Childhood in the Past is the bi-annual journal produced by the Society. It provides an important forum for the publication of papers that deal with all aspects of children and childhood in the past.
The focus of the journal is children, childhood and all aspects of the representation of children in the past, and a great variety of source materials; historical, archaeological, anthropological, literary, etc, are used. The Journal fills an important gap in recognising that the study of childhood in the past is a cross-disciplinary venture, requiring communication of ideas across normal academic and chronological boundaries.
Papers from all disciplines relating to the study of childhood in the past – archaeological, anthropological, medical, historical, psychological etc, are included in the Journal.
Should you wish to submit an article to the journal, please contact the journal Editor.
Annual SSCIP membership includes paper copies of new volumes of Childhood in the Past and access to the back catalogue online.
The Journal is peer reviewed and available at: https://www.tandfonline.com/loi/ycip20
Book Reviews Editor
The Society periodically supports the publication of Monographs by SSCIP members. Previous volumes have encompassed single-authored or edited volumes in any discipline related to childhood in the past.
Should you wish to submit a book proposal for the Monograph series, please contact the Monograph series, General Editor
Ages and Abilities: The Stages of Childhood and their Social Recognition in Prehistoric Europe and Beyond
by Katharina Rebay-Salisbury and Doris Pany-Kucera
Available now in print and open access from Archaeopress!

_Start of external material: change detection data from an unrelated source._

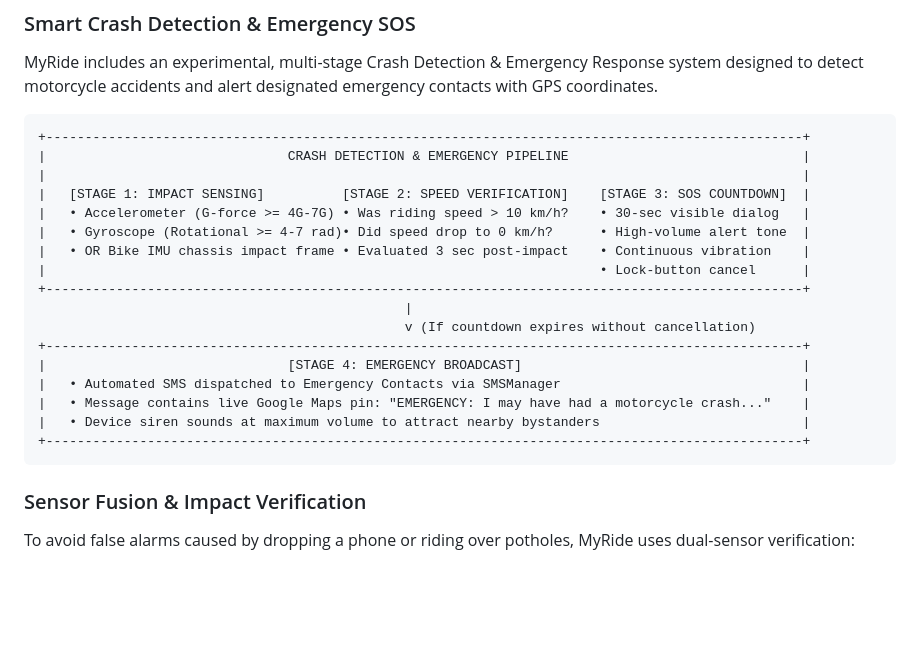
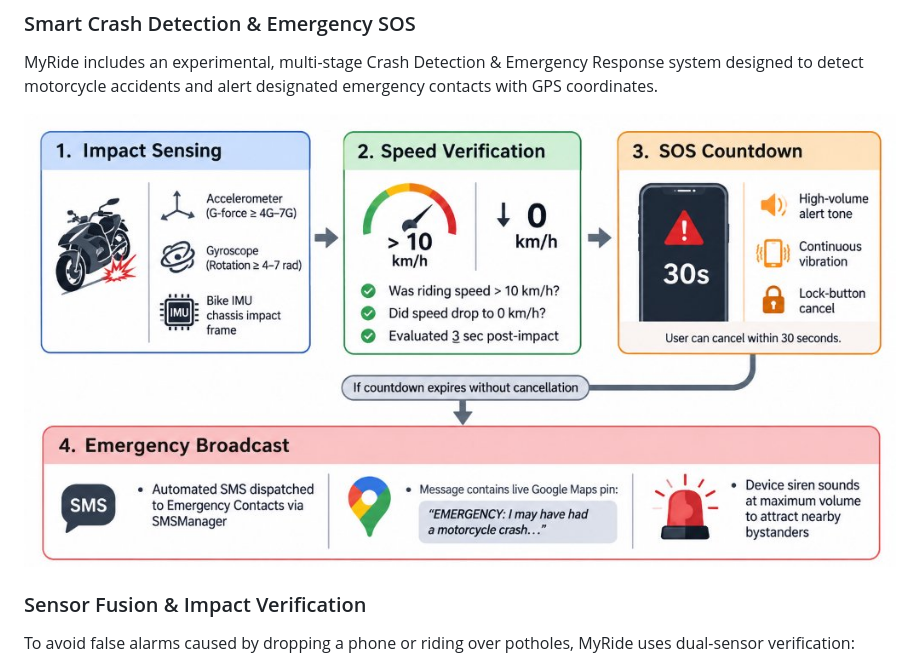
Before and after one commit to kalaiselvan-arumugam/MyRide, a Markdown page: README.md, the part around the change. Drawn GitHub-style; pictures changed too: docs/images/crash_detection_pipeline.jpg (added); blank space fills up the shorter version.

Commit message:
docs: replace ASCII SOS diagram with visual pipeline infographic in README

````diff
--- a/README.md
+++ b/README.md
@@ -457,25 +457,9 @@ The **ACHIEVE** tab tracks riding records across all sessions:
 ### Smart Crash Detection & Emergency SOS
 MyRide includes an experimental, multi-stage Crash Detection & Emergency Response system designed to detect motorcycle accidents and alert designated emergency contacts with GPS coordinates.
 
-```
-+-------------------------------------------------------------------------------------------------+
-|                               CRASH DETECTION & EMERGENCY PIPELINE                              |
-|                                                                                                 |
-|   [STAGE 1: IMPACT SENSING]          [STAGE 2: SPEED VERIFICATION]    [STAGE 3: SOS COUNTDOWN]  |
-|   • Accelerometer (G-force >= 4G-7G) • Was riding speed > 10 km/h?    • 30-sec visible dialog   |
-|   • Gyroscope (Rotational >= 4-7 rad)• Did speed drop to 0 km/h?      • High-volume alert tone  |
-|   • OR Bike IMU chassis impact frame • Evaluated 3 sec post-impact    • Continuous vibration    |
-|                                                                       • Lock-button cancel      |
-+-------------------------------------------------------------------------------------------------+
-                                               |
-                                               v (If countdown expires without cancellation)
-+-------------------------------------------------------------------------------------------------+
-|                               [STAGE 4: EMERGENCY BROADCAST]                                    |
-|   • Automated SMS dispatched to Emergency Contacts via SMSManager                               |
-|   • Message contains live Google Maps pin: "EMERGENCY: I may have had a motorcycle crash..."    |
-|   • Device siren sounds at maximum volume to attract nearby bystanders                          |
-+-------------------------------------------------------------------------------------------------+
-```
+<p align="center">
+  <img src="docs/images/crash_detection_pipeline.jpg" alt="Smart Crash Detection & Emergency SOS Pipeline" width="100%">
+</p>
 
 ### Sensor Fusion & Impact Verification
 To avoid false alarms caused by dropping a phone or riding over potholes, MyRide uses dual-sensor verification:
````
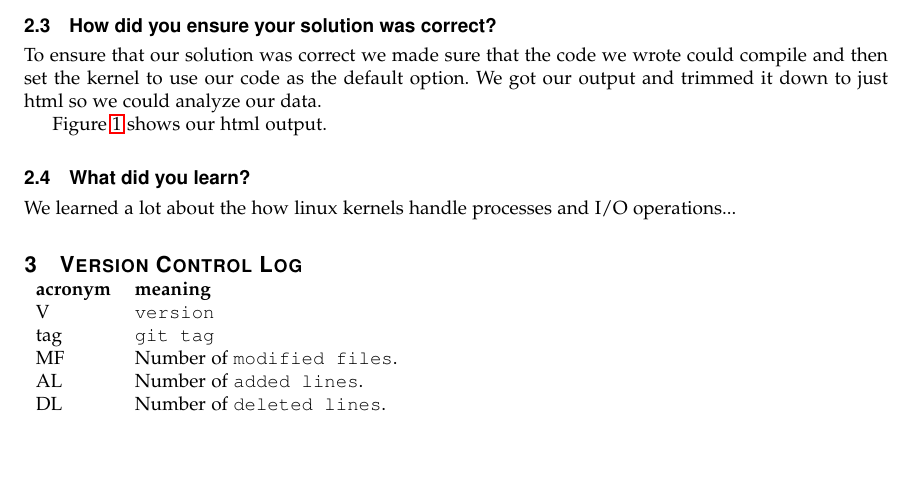
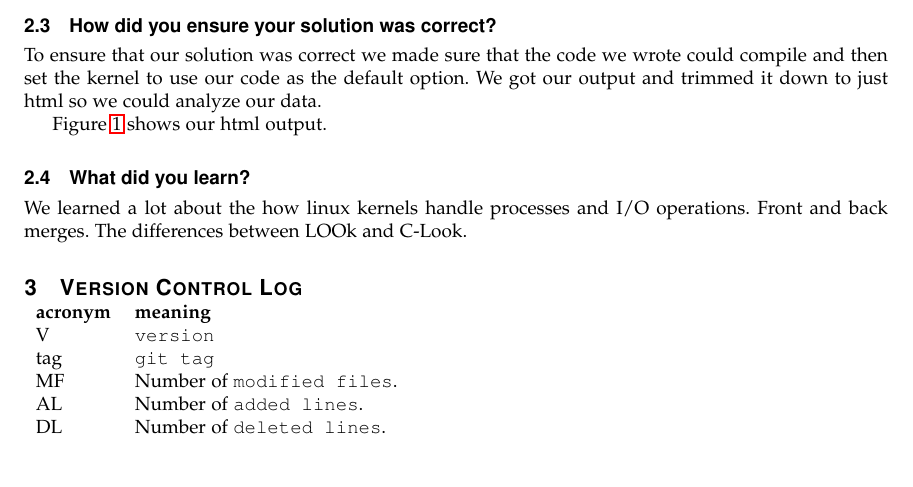
Before and after one commit to shephern/Concurrency_Assignments, a LaTeX problem sheet (homework2/Writeup2/Concurrency2.tex): part of page 2 of 3, cut so that both start at the same text. Compiled offline with LaTeX, dvips and Ghostscript; a missing font is replaced by an installed copy or a similar font; a LaTeX package or settings file that is missing is left out.

Commit message:
plans section

```diff
--- a/homework2/Writeup2/Concurrency2.tex
+++ b/homework2/Writeup2/Concurrency2.tex
@@ -64,7 +64,7 @@ Figure \ref{fig:output1} shows our html output.
 
 
 \subsection{What did you learn?}
-We learned a lot about the how linux kernels handle processes and I/O operations...
+We learned a lot about the how linux kernels handle processes and I/O operations. Front and back merges. The differences between LOOk and C-Look.
 
 \section{Version Control Log}
 \begin{tabular}{lp{12cm}}
```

The ninth volume in the SSCIP monograph series, Ages and Abilities explores social responses to childhood stages from the late Neolithic to Classical Antiquity in Central Europe and the Mediterranean and includes cross-cultural comparison to expand the theoretical and methodological framework. By comparing osteological and archaeological evidence, as well as integrating images and texts, authors consider whether childhood age classes are archaeologically recognizable, at which approximated ages transitions took place, whether they are gradual or abrupt and different for girls and boys. Age transitions may be marked by celebrations and rituals; cultural accentuation of developmental stages may be reflected by inclusion or exclusion at cemeteries, by objects associated with childhood such as feeding vessels and toys, and gradual access to adult material culture. Access to tools, weapons and status symbols, as well as children’s agency, rank and social status, are recurrent themes. The volume accounts for the variability in how a range of chronologically and geographically diverse communities perceived children and childhood, and at the same time, discloses universal trends in child development in the (pre-)historic past.